**Instructions to follow**
Return the entries that follow exactly, with no images.

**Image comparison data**
--- --- ---
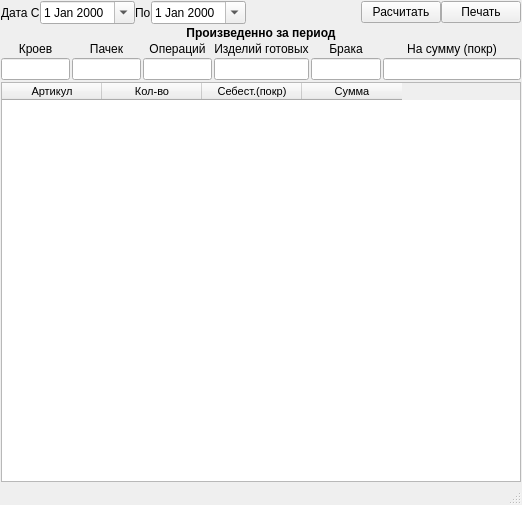
Qt form ui/report_performance_company.ui (Meller008/CRM-Avi) before a commit.
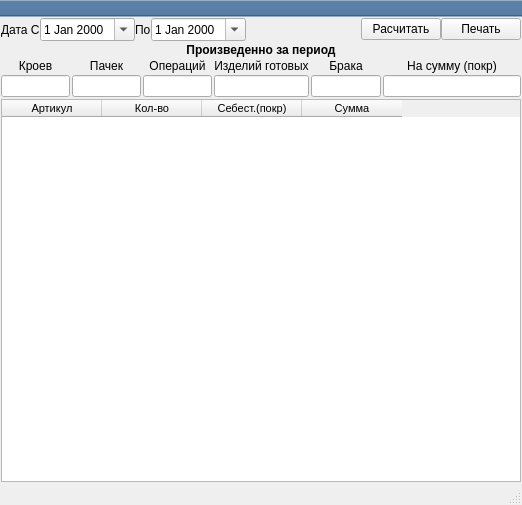
The same form after that commit.

```diff
--- a/ui/report_performance_company.ui
+++ b/ui/report_performance_company.ui
@@ -289,6 +289,23 @@
    </layout>
   </widget>
   <widget class="QStatusBar" name="statusBar"/>
+  <widget class="QToolBar" name="toolBar">
+   <property name="windowTitle">
+    <string>toolBar</string>
+   </property>
+   <property name="styleSheet">
+    <string notr="true">background-color: rgb(89, 125, 163);</string>
+   </property>
+   <property name="movable">
+    <bool>false</bool>
+   </property>
+   <attribute name="toolBarArea">
+    <enum>TopToolBarArea</enum>
+   </attribute>
+   <attribute name="toolBarBreak">
+    <bool>false</bool>
+   </attribute>
+  </widget>
  </widget>
  <resources/>
  <connections>
```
--- --- ---
**Written answer**
Qt form ui/report_performance_company.ui (Meller008/CRM-Avi) before a commit.
The same form after that commit.

```diff
--- a/ui/report_performance_company.ui
+++ b/ui/report_performance_company.ui
@@ -289,6 +289,23 @@
    </layout>
   </widget>
   <widget class="QStatusBar" name="statusBar"/>
+  <widget class="QToolBar" name="toolBar">
+   <property name="windowTitle">
+    <string>toolBar</string>
+   </property>
+   <property name="styleSheet">
+    <string notr="true">background-color: rgb(89, 125, 163);</string>
+   </property>
+   <property name="movable">
+    <bool>false</bool>
+   </property>
+   <attribute name="toolBarArea">
+    <enum>TopToolBarArea</enum>
+   </attribute>
+   <attribute name="toolBarBreak">
+    <bool>false</bool>
+   </attribute>
+  </widget>
  </widget>
  <resources/>
  <connections>
```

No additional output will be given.